----- DATA FOR THIS TASK

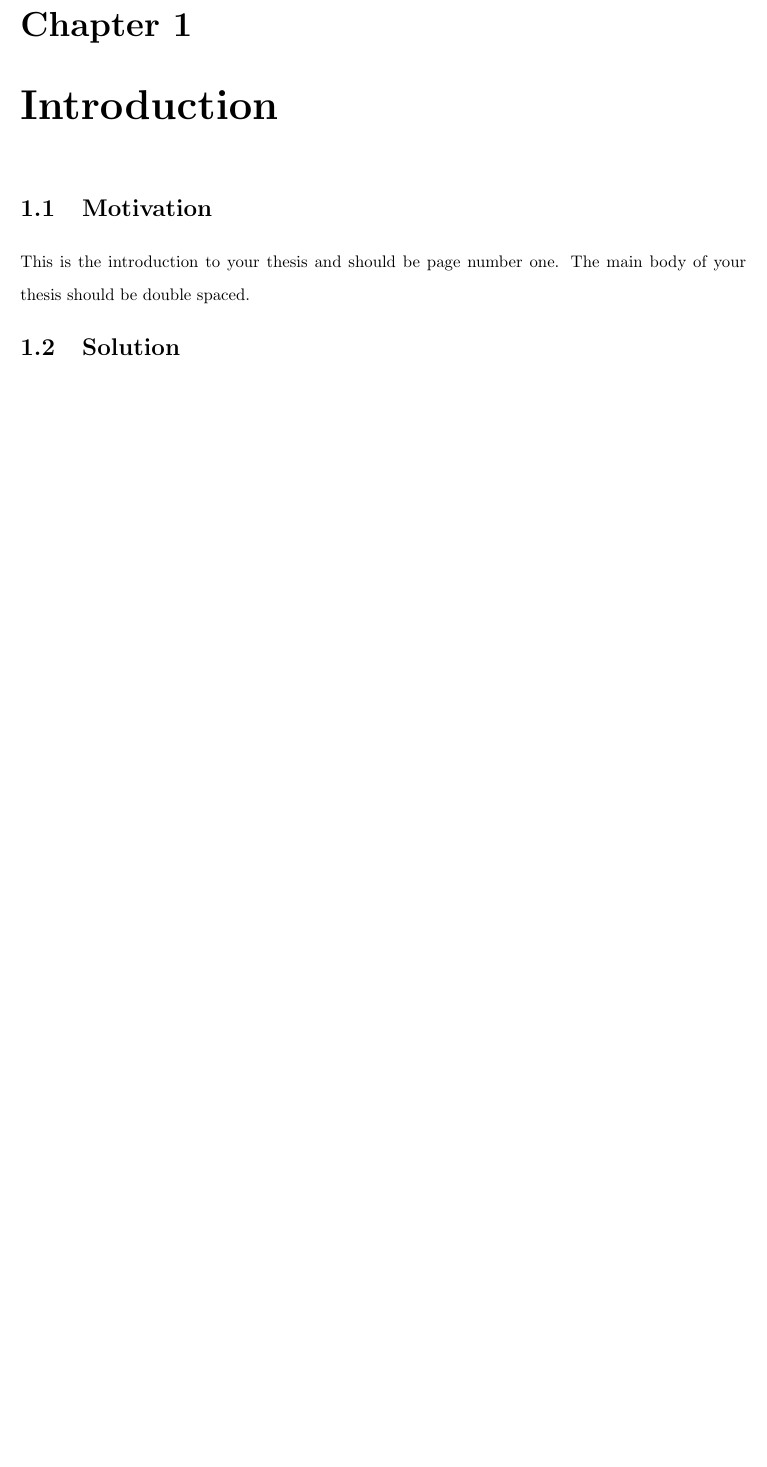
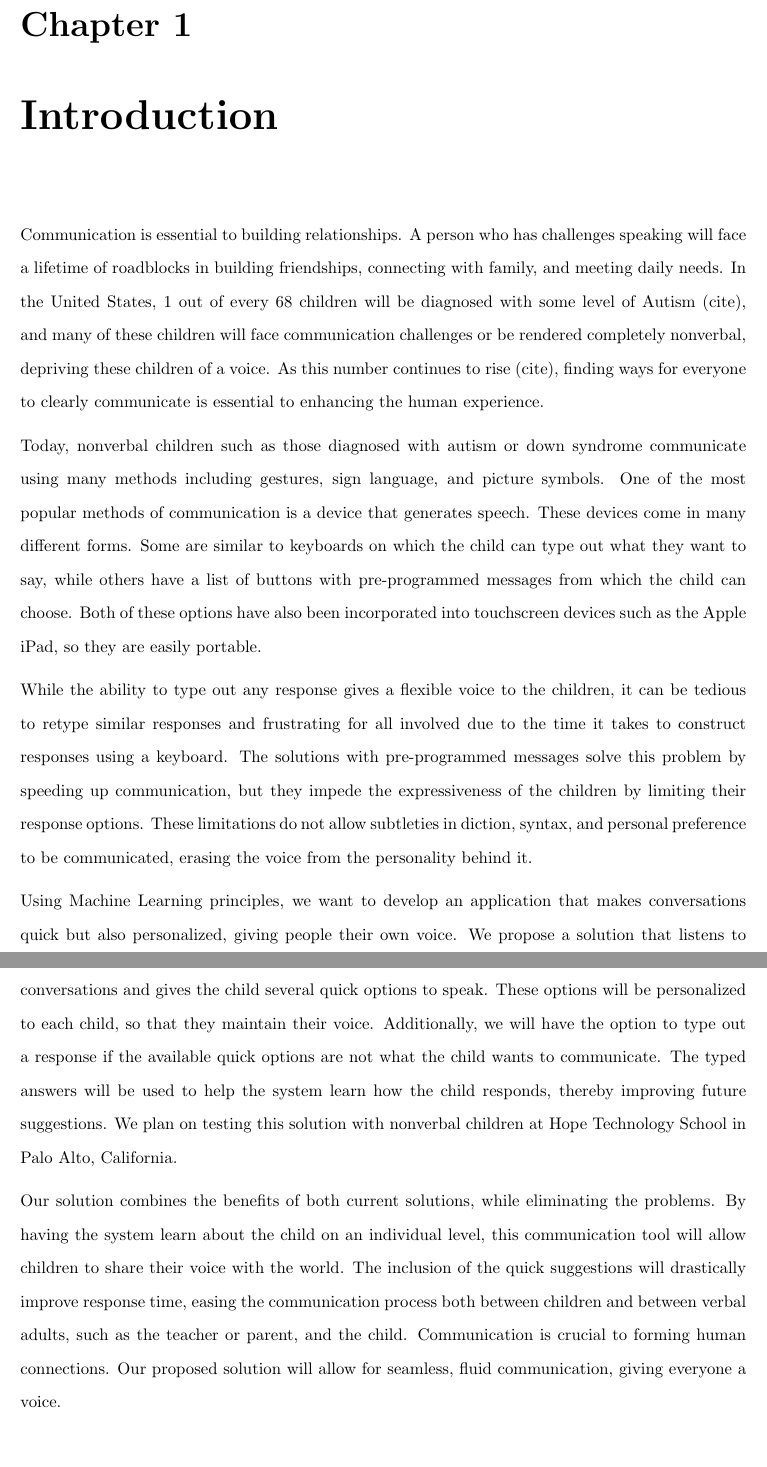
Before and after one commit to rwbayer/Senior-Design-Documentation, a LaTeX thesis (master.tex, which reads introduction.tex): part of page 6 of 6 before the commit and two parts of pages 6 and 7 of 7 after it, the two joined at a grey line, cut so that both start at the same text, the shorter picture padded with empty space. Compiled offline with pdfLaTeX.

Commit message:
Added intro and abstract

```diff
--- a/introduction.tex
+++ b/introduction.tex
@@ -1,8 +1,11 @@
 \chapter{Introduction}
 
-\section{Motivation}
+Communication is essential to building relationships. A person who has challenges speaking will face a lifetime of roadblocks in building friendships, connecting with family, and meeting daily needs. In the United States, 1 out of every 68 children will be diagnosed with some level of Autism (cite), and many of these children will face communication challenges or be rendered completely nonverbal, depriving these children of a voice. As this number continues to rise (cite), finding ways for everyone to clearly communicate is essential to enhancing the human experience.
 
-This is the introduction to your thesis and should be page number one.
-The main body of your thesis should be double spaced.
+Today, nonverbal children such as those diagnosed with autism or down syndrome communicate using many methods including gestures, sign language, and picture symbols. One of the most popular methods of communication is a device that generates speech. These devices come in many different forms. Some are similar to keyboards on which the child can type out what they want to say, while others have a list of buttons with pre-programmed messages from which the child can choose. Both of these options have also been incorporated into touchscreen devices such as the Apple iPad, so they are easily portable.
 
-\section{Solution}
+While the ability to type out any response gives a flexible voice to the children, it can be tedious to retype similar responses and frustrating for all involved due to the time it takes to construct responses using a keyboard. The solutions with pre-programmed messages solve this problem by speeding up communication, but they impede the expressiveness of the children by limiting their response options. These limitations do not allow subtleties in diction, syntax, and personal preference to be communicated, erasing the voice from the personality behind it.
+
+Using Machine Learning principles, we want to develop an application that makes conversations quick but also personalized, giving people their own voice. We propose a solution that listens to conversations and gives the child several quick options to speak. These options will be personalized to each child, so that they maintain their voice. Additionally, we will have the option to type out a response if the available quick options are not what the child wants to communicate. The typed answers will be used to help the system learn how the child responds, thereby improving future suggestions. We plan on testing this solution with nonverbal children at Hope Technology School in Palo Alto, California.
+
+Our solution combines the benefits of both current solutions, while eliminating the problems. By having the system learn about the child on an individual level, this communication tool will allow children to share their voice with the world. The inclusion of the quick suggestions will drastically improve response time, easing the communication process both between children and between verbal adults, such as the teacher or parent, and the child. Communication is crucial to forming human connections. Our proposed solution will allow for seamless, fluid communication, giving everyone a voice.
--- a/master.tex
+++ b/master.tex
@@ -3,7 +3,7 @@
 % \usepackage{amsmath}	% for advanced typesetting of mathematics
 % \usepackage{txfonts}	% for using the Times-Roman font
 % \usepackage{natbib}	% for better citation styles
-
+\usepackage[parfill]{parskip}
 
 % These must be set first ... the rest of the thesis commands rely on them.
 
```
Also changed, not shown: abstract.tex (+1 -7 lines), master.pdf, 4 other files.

----------
----- DATA FOR THIS TASK

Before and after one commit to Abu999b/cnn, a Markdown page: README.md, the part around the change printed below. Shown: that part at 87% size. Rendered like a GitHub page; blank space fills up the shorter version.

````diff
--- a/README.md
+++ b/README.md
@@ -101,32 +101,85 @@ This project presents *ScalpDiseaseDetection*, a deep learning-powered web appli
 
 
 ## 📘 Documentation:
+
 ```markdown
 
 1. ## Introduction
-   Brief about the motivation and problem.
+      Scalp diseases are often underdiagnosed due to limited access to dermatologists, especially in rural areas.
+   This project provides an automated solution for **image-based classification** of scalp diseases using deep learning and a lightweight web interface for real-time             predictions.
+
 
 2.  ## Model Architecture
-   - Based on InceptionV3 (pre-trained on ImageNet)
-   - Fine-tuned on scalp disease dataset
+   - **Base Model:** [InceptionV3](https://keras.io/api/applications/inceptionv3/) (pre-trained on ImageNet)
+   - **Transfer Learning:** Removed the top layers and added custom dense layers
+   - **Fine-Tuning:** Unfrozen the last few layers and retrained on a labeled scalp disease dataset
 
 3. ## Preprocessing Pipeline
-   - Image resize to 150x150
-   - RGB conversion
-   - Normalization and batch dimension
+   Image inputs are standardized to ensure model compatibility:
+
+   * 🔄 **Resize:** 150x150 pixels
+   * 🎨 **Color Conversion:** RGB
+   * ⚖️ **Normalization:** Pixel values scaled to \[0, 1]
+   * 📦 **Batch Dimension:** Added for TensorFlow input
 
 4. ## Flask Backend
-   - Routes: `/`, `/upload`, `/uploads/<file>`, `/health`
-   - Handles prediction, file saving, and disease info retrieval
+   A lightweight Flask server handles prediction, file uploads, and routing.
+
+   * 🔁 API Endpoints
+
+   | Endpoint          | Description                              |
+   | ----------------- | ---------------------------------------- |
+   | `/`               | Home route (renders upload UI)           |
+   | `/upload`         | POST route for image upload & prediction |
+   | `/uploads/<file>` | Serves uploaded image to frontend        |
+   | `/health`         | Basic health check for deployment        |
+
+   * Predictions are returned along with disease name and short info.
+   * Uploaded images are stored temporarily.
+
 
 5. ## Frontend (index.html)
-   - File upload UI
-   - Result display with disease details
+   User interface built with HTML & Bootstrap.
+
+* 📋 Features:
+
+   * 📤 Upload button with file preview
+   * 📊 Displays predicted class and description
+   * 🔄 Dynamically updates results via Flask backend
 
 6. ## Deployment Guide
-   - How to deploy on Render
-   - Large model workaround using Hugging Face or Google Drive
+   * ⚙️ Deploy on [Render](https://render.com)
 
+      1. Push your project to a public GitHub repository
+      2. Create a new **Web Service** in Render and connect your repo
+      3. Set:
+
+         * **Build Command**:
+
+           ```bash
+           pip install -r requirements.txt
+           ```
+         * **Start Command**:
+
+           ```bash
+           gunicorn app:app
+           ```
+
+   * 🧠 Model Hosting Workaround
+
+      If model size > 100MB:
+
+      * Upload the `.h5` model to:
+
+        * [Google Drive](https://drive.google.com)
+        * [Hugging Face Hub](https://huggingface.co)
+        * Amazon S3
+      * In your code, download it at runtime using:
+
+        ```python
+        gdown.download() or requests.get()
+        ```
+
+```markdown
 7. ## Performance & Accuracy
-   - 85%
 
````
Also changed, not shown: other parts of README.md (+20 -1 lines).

----------

BRIEF — The required output is the stretch of entries above from the line containing "public GitHub repository" through the line containing "Also changed, not shown: other", reproduced exactly.

TASK ANSWER —
+      1. Push your project to a public GitHub repository
+      2. Create a new **Web Service** in Render and connect your repo
+      3. Set:
+
+         * **Build Command**:
+
+           ```bash
+           pip install -r requirements.txt
+           ```
+         * **Start Command**:
+
+           ```bash
+           gunicorn app:app
+           ```
+
+   * 🧠 Model Hosting Workaround
+
+      If model size > 100MB:
+
+      * Upload the `.h5` model to:
+
+        * [Google Drive](https://drive.google.com)
+        * [Hugging Face Hub](https://huggingface.co)
+        * Amazon S3
+      * In your code, download it at runtime using:
+
+        ```python
+        gdown.download() or requests.get()
+        ```
+
+```markdown
 7. ## Performance & Accuracy
-   - 85%
 
````
Also changed, not shown: other parts of README.md (+20 -1 lines).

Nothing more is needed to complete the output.